=== Description of the task ===
The expected output is a copy of every line in the records with the string "docs".

|---|

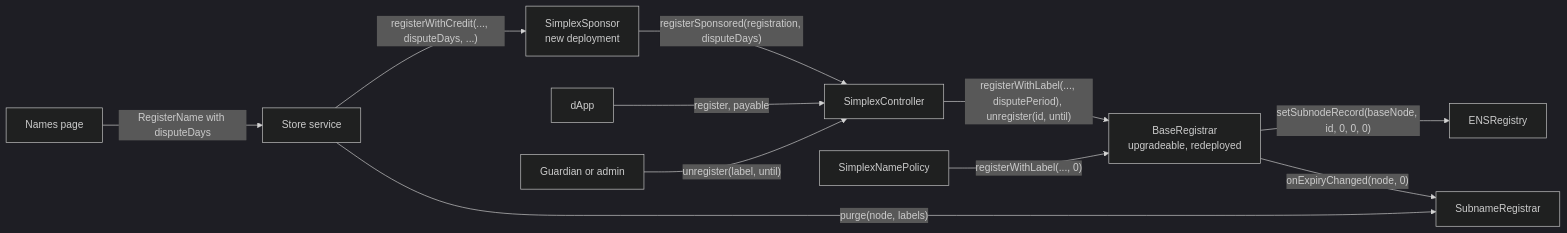
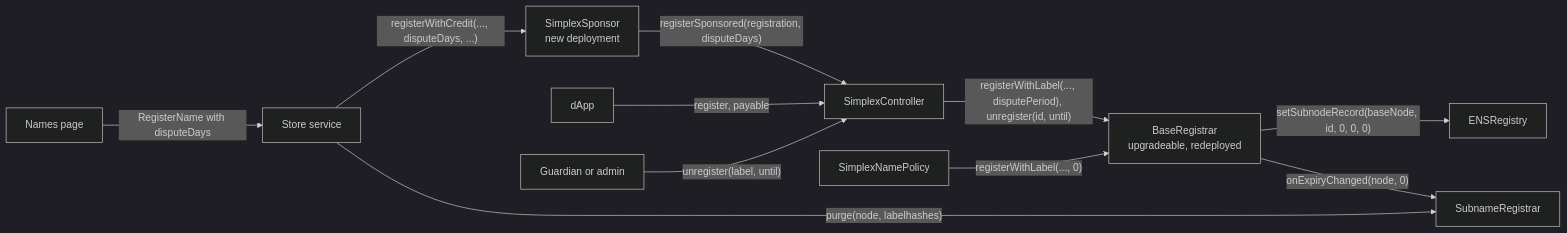
Before and after one commit to brenzi/simplex-namespace-contract: the third of 3 diagrams in docs/plans/dispute-period.md, drawn with Mermaid (dark theme). The commit also changed other lines of this file and 3 other files, not shown here.

````diff
--- a/docs/plans/dispute-period.md
+++ b/docs/plans/dispute-period.md
@@ -146,13 +146,13 @@
 ```mermaid
 flowchart LR
   page["Names page"] -->|"RegisterName with disputeDays"| service["Store service"]
   service -->|"registerWithCredit(..., disputeDays, ...)"| sponsor["SimplexSponsor<br/>new deployment"]
   sponsor -->|"registerSponsored(registration, disputeDays)"| controller["SimplexController"]
   dapp["dApp"] -->|"register, payable"| controller
   guardian["Guardian or admin"] -->|"unregister(label, until)"| controller
   controller -->|"registerWithLabel(..., disputePeriod), unregister(id, until)"| registrar["BaseRegistrar<br/>upgradeable, redeployed"]
   policy["SimplexNamePolicy"] -->|"registerWithLabel(..., 0)"| registrar
   registrar -->|"setSubnodeRecord(baseNode, id, 0, 0, 0)"| registry["ENSRegistry"]
   registrar -->|"onExpiryChanged(node, 0)"| subnames["SubnameRegistrar"]
-  service -->|"purge(node, labels)"| subnames
+  service -->|"purge(node, labelhashes)"| subnames
 ```
````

|---|

=== Exercise response ===
Before and after one commit to brenzi/simplex-namespace-contract: the third of 3 diagrams in docs/plans/dispute-period.md, drawn with Mermaid (dark theme). The commit also changed other lines of this file and 3 other files, not shown here.
--- a/docs/plans/dispute-period.md
+++ b/docs/plans/dispute-period.md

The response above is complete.